WHAT THIS TASK INVOLVES:
When you reach the records below, output every one exactly as written but leave out any pictures.

LISTED RECORDS:
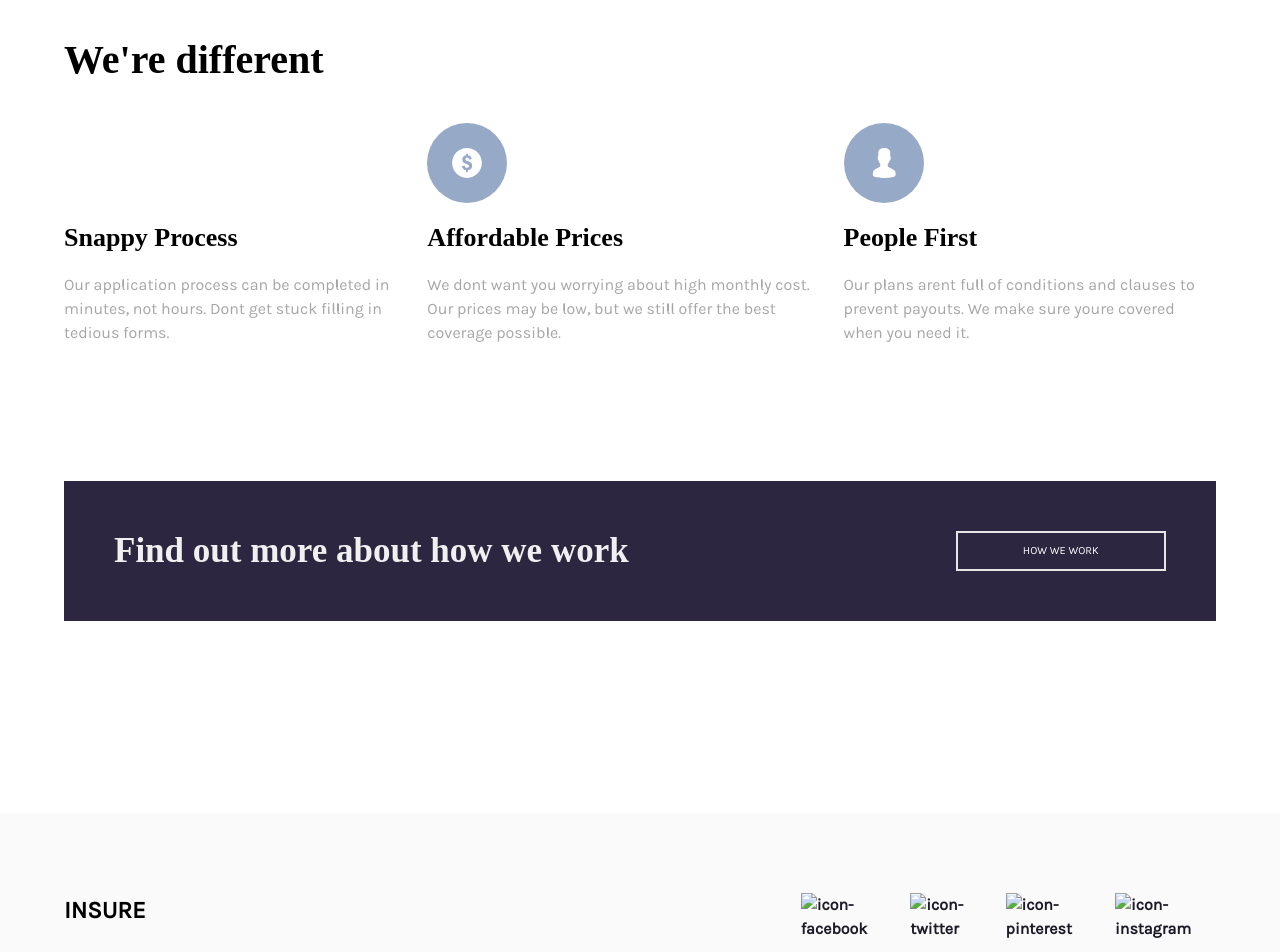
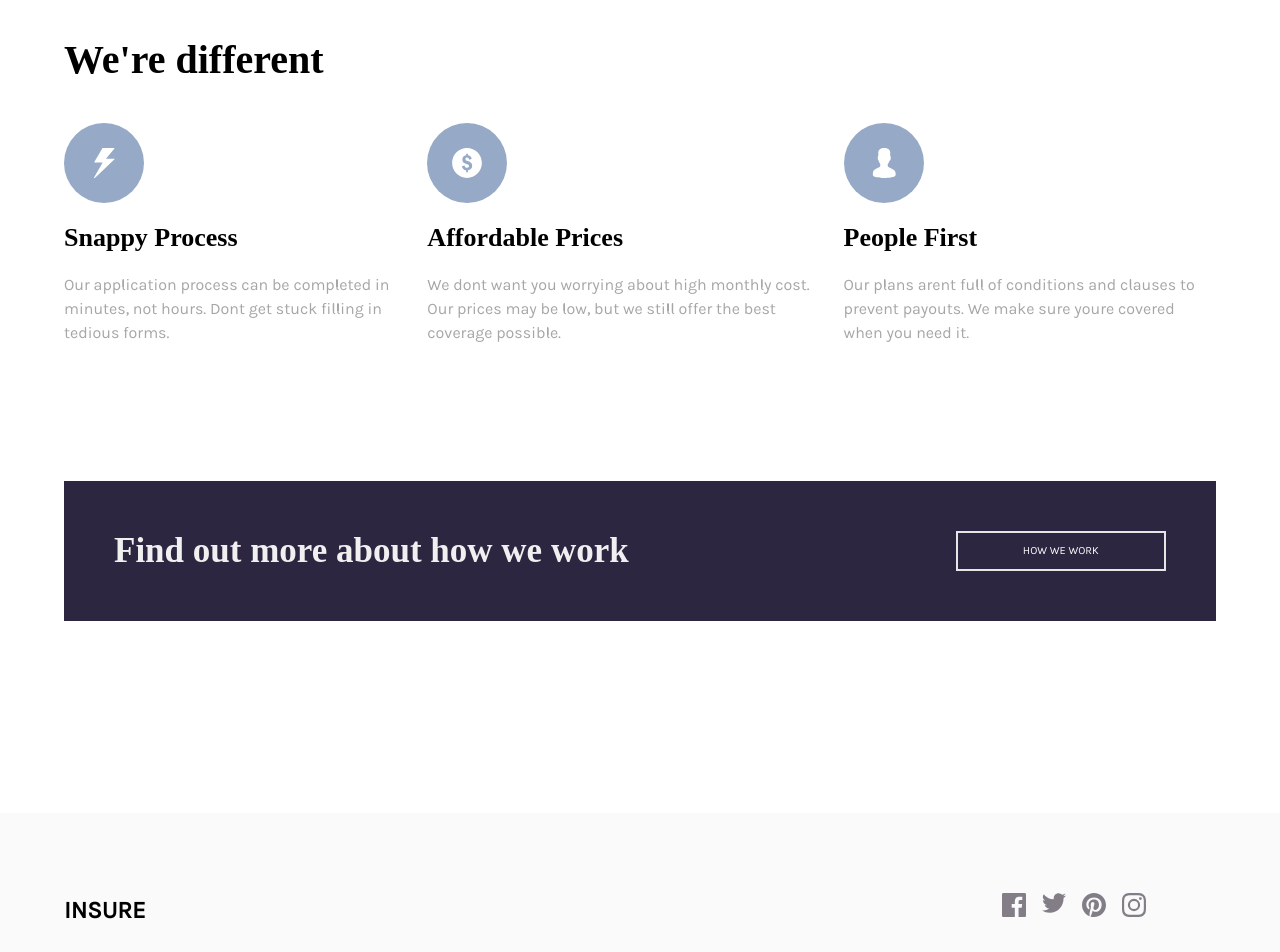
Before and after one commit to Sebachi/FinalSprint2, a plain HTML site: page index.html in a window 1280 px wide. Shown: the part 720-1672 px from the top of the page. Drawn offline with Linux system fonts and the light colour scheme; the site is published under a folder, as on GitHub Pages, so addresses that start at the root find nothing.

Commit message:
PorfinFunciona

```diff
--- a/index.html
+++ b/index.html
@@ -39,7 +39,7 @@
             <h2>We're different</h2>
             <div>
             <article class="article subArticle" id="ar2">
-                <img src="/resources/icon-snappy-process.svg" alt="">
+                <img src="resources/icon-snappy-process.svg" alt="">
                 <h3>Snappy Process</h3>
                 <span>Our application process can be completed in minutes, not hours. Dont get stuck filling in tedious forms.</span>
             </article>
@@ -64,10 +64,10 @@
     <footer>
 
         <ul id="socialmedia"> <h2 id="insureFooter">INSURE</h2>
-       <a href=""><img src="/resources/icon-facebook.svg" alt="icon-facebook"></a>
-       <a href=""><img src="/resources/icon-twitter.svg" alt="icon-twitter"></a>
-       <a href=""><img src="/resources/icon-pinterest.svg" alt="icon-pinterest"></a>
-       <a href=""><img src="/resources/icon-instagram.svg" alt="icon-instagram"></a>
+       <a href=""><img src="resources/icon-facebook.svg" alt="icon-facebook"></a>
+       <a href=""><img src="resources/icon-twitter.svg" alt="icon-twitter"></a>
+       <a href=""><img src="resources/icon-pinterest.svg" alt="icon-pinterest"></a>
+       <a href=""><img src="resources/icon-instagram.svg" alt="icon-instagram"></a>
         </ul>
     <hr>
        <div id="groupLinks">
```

EXERCISE SOLUTION:
Before and after one commit to Sebachi/FinalSprint2, a plain HTML site: page index.html in a window 1280 px wide. Shown: the part 720-1672 px from the top of the page. Drawn offline with Linux system fonts and the light colour scheme; the site is published under a folder, as on GitHub Pages, so addresses that start at the root find nothing.

Commit message:
PorfinFunciona

```diff
--- a/index.html
+++ b/index.html
@@ -39,7 +39,7 @@
             <h2>We're different</h2>
             <div>
             <article class="article subArticle" id="ar2">
-                <img src="/resources/icon-snappy-process.svg" alt="">
+                <img src="resources/icon-snappy-process.svg" alt="">
                 <h3>Snappy Process</h3>
                 <span>Our application process can be completed in minutes, not hours. Dont get stuck filling in tedious forms.</span>
             </article>
@@ -64,10 +64,10 @@
     <footer>
 
         <ul id="socialmedia"> <h2 id="insureFooter">INSURE</h2>
-       <a href=""><img src="/resources/icon-facebook.svg" alt="icon-facebook"></a>
-       <a href=""><img src="/resources/icon-twitter.svg" alt="icon-twitter"></a>
-       <a href=""><img src="/resources/icon-pinterest.svg" alt="icon-pinterest"></a>
-       <a href=""><img src="/resources/icon-instagram.svg" alt="icon-instagram"></a>
+       <a href=""><img src="resources/icon-facebook.svg" alt="icon-facebook"></a>
+       <a href=""><img src="resources/icon-twitter.svg" alt="icon-twitter"></a>
+       <a href=""><img src="resources/icon-pinterest.svg" alt="icon-pinterest"></a>
+       <a href=""><img src="resources/icon-instagram.svg" alt="icon-instagram"></a>
         </ul>
     <hr>
        <div id="groupLinks">
```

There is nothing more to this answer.